What you will do →
Without the pictures, set down every record below exactly as it reads.

Revision comparison data:
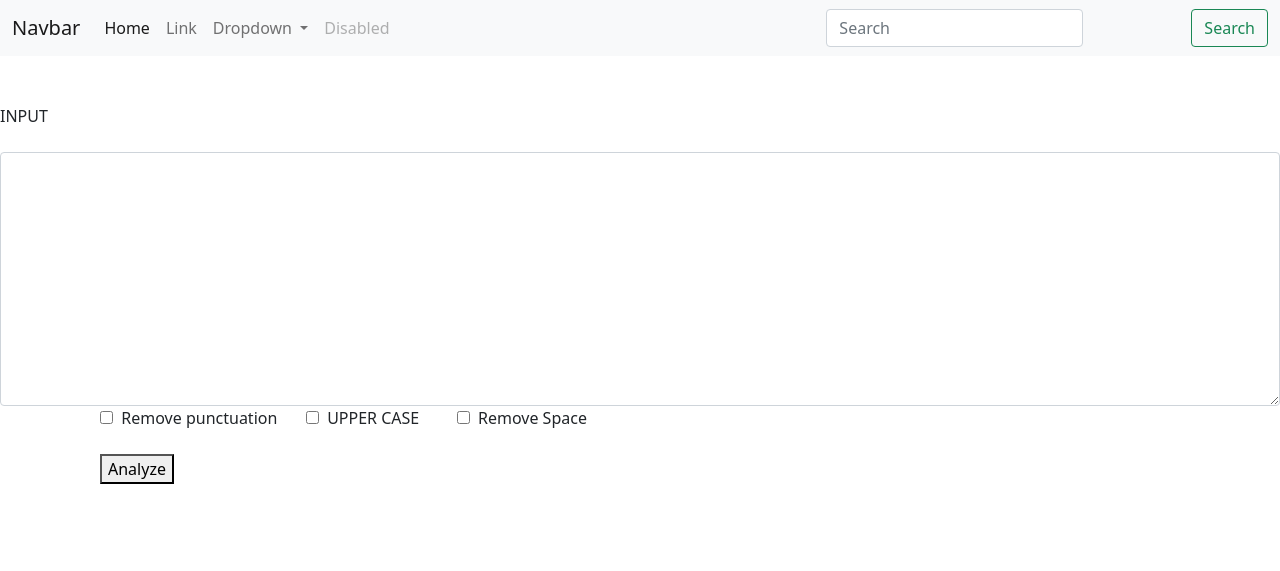
Repository: thenameisshreyank/Textutility
Page: http://localhost/
The author's editor kept a copy of each file at every save. The page is drawn from the files as they stood at one save, then again after the next save.
The browser window is 1280 px wide. The pictures show the whole page.
The page is served by the project's application, run on Django 4.2 (manage.py). Other server files are loaded and not shown.

Above is the page before, as saved 2022-04-15 09:07:16.

### templates/index.html
<!DOCTYPE html>
<html lang="en">
<head>
    <meta charset="UTF-8">
    <meta http-equiv="X-UA-Compatible" content="IE=edge">
    <meta name="viewport" content="width=device-width, initial-scale=1.0">
    <!-- CSS only -->
<link href="https://cdn.jsdelivr.net/npm/bootstrap@5.1.3/dist/css/bootstrap.min.css" rel="stylesheet" integrity="sha384-1BmE4kWBq78iYhFldvKuhfTAU6auU8tT94WrHftjDbrCEXSU1oBoqyl2QvZ6jIW3" crossorigin="anonymous">
    <title>Document</title>
    <style>
      #text{
        margin-left: 100px;
        width: 80%;
        margin-right:100px;
      }
      #rf{
        margin-left: 100px;


      }
      button{
        margin-left: 100px;
      }

    </style>
</head>
<body>
    <nav class="navbar navbar-expand-lg navbar-light bg-light">
        <div class="container-fluid">
          <a class="navbar-brand" href="https://getbootstrap.com/">Navbar</a>
          <button class="navbar-toggler" type="button" data-bs-toggle="collapse" data-bs-target="#navbarSupportedContent" aria-controls="navbarSupportedContent" aria-expanded="false" aria-label="Toggle navigation">
            <span class="navbar-toggler-icon"></span>
          </button>
          <div class="collapse navbar-collapse" id="navbarSupportedContent">
            <ul class="navbar-nav me-auto mb-2 mb-lg-0">
              <li class="nav-item">
                <a class="nav-link active" aria-current="page" href="#">Home</a>
              </li>
              <li class="nav-item">
                <a class="nav-link" href="#">Link</a>
              </li>
              <li class="nav-item dropdown">
                <a class="nav-link dropdown-toggle" href="#" id="navbarDropdown" role="button" data-bs-toggle="dropdown" aria-expanded="false">
                  Dropdown
                </a>
                <ul class="dropdown-menu" aria-labelledby="navbarDropdown">
                  <li><a class="dropdown-item" href="#">Action</a></li>
                  <li><a class="dropdown-item" href="#">Another action</a></li>
                  <li><hr class="dropdown-divider"></li>
                  <li><a class="dropdown-item" href="#">Something else here</a></li>
                </ul>
              </li>
              <li class="nav-item">
                <a class="nav-link disabled">Disabled</a>
              </li>
            </ul>
            <form class="d-flex">
              <input class="form-control me-2" type="search" placeholder="Search" aria-label="Search">
              <button class="btn btn-outline-success" type="submit">Search</button>
            </form>
          </div>
        </div>
      </nav><br><br>
      <form action="analyze" method="get">
        <div class="form-group">
          <label for="exampleFormControlTextarea1">INPUT</label><br><br>
          <textarea class="form-control" id="textarea" rows="10" cols="5"></textarea>
        </div>
        <input type="checkbox" id="rf" name="rf" value="true">&nbsp;&nbsp;Remove punctuation&nbsp;&nbsp;&emsp;
        <input type="checkbox" id="upper" name="upper" value="true">&nbsp;&nbsp;UPPER CASE&nbsp;&nbsp;&nbsp;&nbsp;&nbsp;&nbsp;&nbsp;&nbsp;
        <input type="checkbox" id="space" name="space" value="true">&nbsp;&nbsp;Remove Space&nbsp;&nbsp;
        <br><br><button type="submit" id="analyze">Analyze</button>
      </form>
</body>
</html>

### c1/views.py

from django.http import HttpResponse
from django.shortcuts import render

from django.http import HttpResponse
# Create your views here.

def nav(request):
    return render(request,"index.html")

def analyze(request):
    rawtext=request.GET.get('text')
    pun=request.GET.get('rf')
    uc=request.GET.get('upper')
    space=request.GET.get('space')
    answer=""
    ans1=""
    if pun=='true':
        punctuation='''!@#$%^&*()_;+<>?/~`'''
        for x in rawtext:
            if x not in punctuation:
             answer=answer+x
    else:
        answer=rawtext
    if uc=="true":
        # for ch in rawtext:
        answer=answer.upper()

    if space=="true":
        for ch in answer:
            if ch==" ":
                pass
            else:
                ans1=ans1+ch
        answer=ans1
    return render(request,'analyze.html',{'ans':answer})

### c/urls.py
"""c URL Configuration

The `urlpatterns` list routes URLs to views. For more information please see:
    https://docs.djangoproject.com/en/4.0/topics/http/urls/
Examples:
Function views
    1. Add an import:  from my_app import views
    2. Add a URL to urlpatterns:  path('', views.home, name='home')
Class-based views
    1. Add an import:  from other_app.views import Home
    2. Add a URL to urlpatterns:  path('', Home.as_view(), name='home')
Including another URLconf
    1. Import the include() function: from django.urls import include, path
    2. Add a URL to urlpatterns:  path('blog/', include('blog.urls'))
"""

from django.contrib import admin
from django.urls import include, path

urlpatterns = [
    path('admin/', admin.site.urls),
    path('',include('c1.urls')),
]

### c1/urls.py




from . import views
from django.urls import path


urlpatterns=[
    path('',views.nav),
    path('analyze/',views.analyze),
]

After the next save:
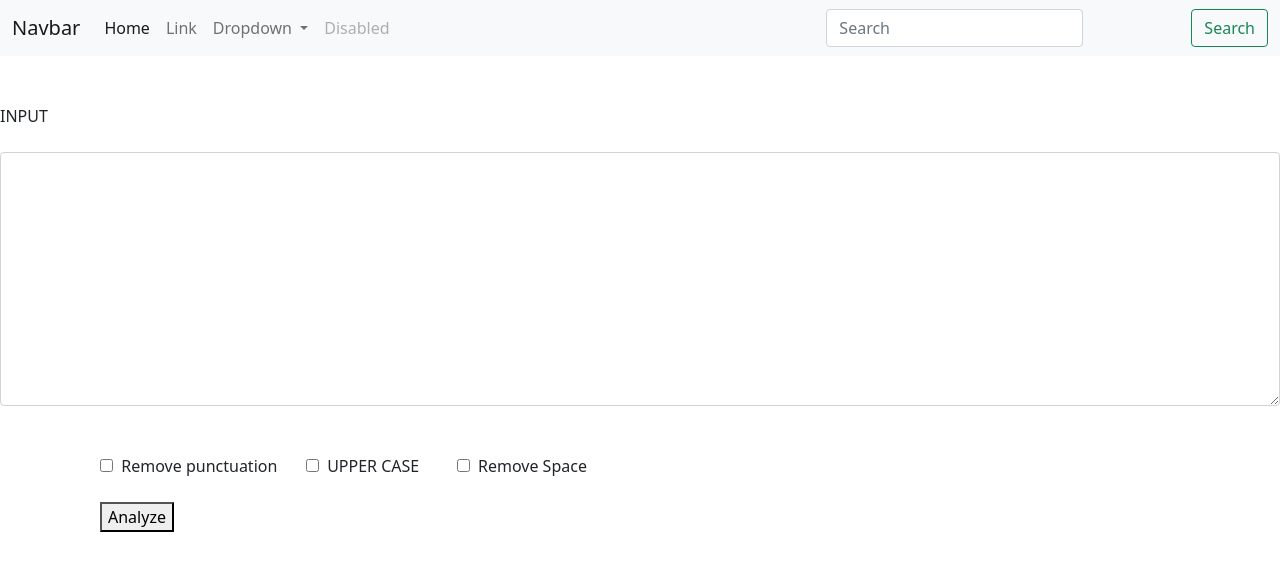
Saved 10 s later.
--- a/templates/index.html
+++ b/templates/index.html
@@ -65,7 +65,7 @@
         <div class="form-group">
           <label for="exampleFormControlTextarea1">INPUT</label><br><br>
           <textarea class="form-control" id="textarea" rows="10" cols="5"></textarea>
-        </div>
+        </div><br><br>
         <input type="checkbox" id="rf" name="rf" value="true">&nbsp;&nbsp;Remove punctuation&nbsp;&nbsp;&emsp;
         <input type="checkbox" id="upper" name="upper" value="true">&nbsp;&nbsp;UPPER CASE&nbsp;&nbsp;&nbsp;&nbsp;&nbsp;&nbsp;&nbsp;&nbsp;
         <input type="checkbox" id="space" name="space" value="true">&nbsp;&nbsp;Remove Space&nbsp;&nbsp;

Expected answer →
Repository: thenameisshreyank/Textutility
Page: http://localhost/
The author's editor kept a copy of each file at every save. The page is drawn from the files as they stood at one save, then again after the next save.
The browser window is 1280 px wide. The pictures show the whole page.
The page is served by the project's application, run on Django 4.2 (manage.py). Other server files are loaded and not shown.

Above is the page before, as saved 2022-04-15 09:07:16.

### templates/index.html
<!DOCTYPE html>
<html lang="en">
<head>
    <meta charset="UTF-8">
    <meta http-equiv="X-UA-Compatible" content="IE=edge">
    <meta name="viewport" content="width=device-width, initial-scale=1.0">
    <!-- CSS only -->
<link href="https://cdn.jsdelivr.net/npm/bootstrap@5.1.3/dist/css/bootstrap.min.css" rel="stylesheet" integrity="sha384-1BmE4kWBq78iYhFldvKuhfTAU6auU8tT94WrHftjDbrCEXSU1oBoqyl2QvZ6jIW3" crossorigin="anonymous">
    <title>Document</title>
    <style>
      #text{
        margin-left: 100px;
        width: 80%;
        margin-right:100px;
      }
      #rf{
        margin-left: 100px;


      }
      button{
        margin-left: 100px;
      }

    </style>
</head>
<body>
    <nav class="navbar navbar-expand-lg navbar-light bg-light">
        <div class="container-fluid">
          <a class="navbar-brand" href="https://getbootstrap.com/">Navbar</a>
          <button class="navbar-toggler" type="button" data-bs-toggle="collapse" data-bs-target="#navbarSupportedContent" aria-controls="navbarSupportedContent" aria-expanded="false" aria-label="Toggle navigation">
            <span class="navbar-toggler-icon"></span>
          </button>
          <div class="collapse navbar-collapse" id="navbarSupportedContent">
            <ul class="navbar-nav me-auto mb-2 mb-lg-0">
              <li class="nav-item">
                <a class="nav-link active" aria-current="page" href="#">Home</a>
              </li>
              <li class="nav-item">
                <a class="nav-link" href="#">Link</a>
              </li>
              <li class="nav-item dropdown">
                <a class="nav-link dropdown-toggle" href="#" id="navbarDropdown" role="button" data-bs-toggle="dropdown" aria-expanded="false">
                  Dropdown
                </a>
                <ul class="dropdown-menu" aria-labelledby="navbarDropdown">
                  <li><a class="dropdown-item" href="#">Action</a></li>
                  <li><a class="dropdown-item" href="#">Another action</a></li>
                  <li><hr class="dropdown-divider"></li>
                  <li><a class="dropdown-item" href="#">Something else here</a></li>
                </ul>
              </li>
              <li class="nav-item">
                <a class="nav-link disabled">Disabled</a>
              </li>
            </ul>
            <form class="d-flex">
              <input class="form-control me-2" type="search" placeholder="Search" aria-label="Search">
              <button class="btn btn-outline-success" type="submit">Search</button>
            </form>
          </div>
        </div>
      </nav><br><br>
      <form action="analyze" method="get">
        <div class="form-group">
          <label for="exampleFormControlTextarea1">INPUT</label><br><br>
          <textarea class="form-control" id="textarea" rows="10" cols="5"></textarea>
        </div>
        <input type="checkbox" id="rf" name="rf" value="true">&nbsp;&nbsp;Remove punctuation&nbsp;&nbsp;&emsp;
        <input type="checkbox" id="upper" name="upper" value="true">&nbsp;&nbsp;UPPER CASE&nbsp;&nbsp;&nbsp;&nbsp;&nbsp;&nbsp;&nbsp;&nbsp;
        <input type="checkbox" id="space" name="space" value="true">&nbsp;&nbsp;Remove Space&nbsp;&nbsp;
        <br><br><button type="submit" id="analyze">Analyze</button>
      </form>
</body>
</html>

### c1/views.py

from django.http import HttpResponse
from django.shortcuts import render

from django.http import HttpResponse
# Create your views here.

def nav(request):
    return render(request,"index.html")

def analyze(request):
    rawtext=request.GET.get('text')
    pun=request.GET.get('rf')
    uc=request.GET.get('upper')
    space=request.GET.get('space')
    answer=""
    ans1=""
    if pun=='true':
        punctuation='''!@#$%^&*()_;+<>?/~`'''
        for x in rawtext:
            if x not in punctuation:
             answer=answer+x
    else:
        answer=rawtext
    if uc=="true":
        # for ch in rawtext:
        answer=answer.upper()

    if space=="true":
        for ch in answer:
            if ch==" ":
                pass
            else:
                ans1=ans1+ch
        answer=ans1
    return render(request,'analyze.html',{'ans':answer})

### c/urls.py
"""c URL Configuration

The `urlpatterns` list routes URLs to views. For more information please see:
    https://docs.djangoproject.com/en/4.0/topics/http/urls/
Examples:
Function views
    1. Add an import:  from my_app import views
    2. Add a URL to urlpatterns:  path('', views.home, name='home')
Class-based views
    1. Add an import:  from other_app.views import Home
    2. Add a URL to urlpatterns:  path('', Home.as_view(), name='home')
Including another URLconf
    1. Import the include() function: from django.urls import include, path
    2. Add a URL to urlpatterns:  path('blog/', include('blog.urls'))
"""

from django.contrib import admin
from django.urls import include, path

urlpatterns = [
    path('admin/', admin.site.urls),
    path('',include('c1.urls')),
]

### c1/urls.py




from . import views
from django.urls import path


urlpatterns=[
    path('',views.nav),
    path('analyze/',views.analyze),
]

After the next save:
Saved 10 s later.
--- a/templates/index.html
+++ b/templates/index.html
@@ -65,7 +65,7 @@
         <div class="form-group">
           <label for="exampleFormControlTextarea1">INPUT</label><br><br>
           <textarea class="form-control" id="textarea" rows="10" cols="5"></textarea>
-        </div>
+        </div><br><br>
         <input type="checkbox" id="rf" name="rf" value="true">&nbsp;&nbsp;Remove punctuation&nbsp;&nbsp;&emsp;
         <input type="checkbox" id="upper" name="upper" value="true">&nbsp;&nbsp;UPPER CASE&nbsp;&nbsp;&nbsp;&nbsp;&nbsp;&nbsp;&nbsp;&nbsp;
         <input type="checkbox" id="space" name="space" value="true">&nbsp;&nbsp;Remove Space&nbsp;&nbsp;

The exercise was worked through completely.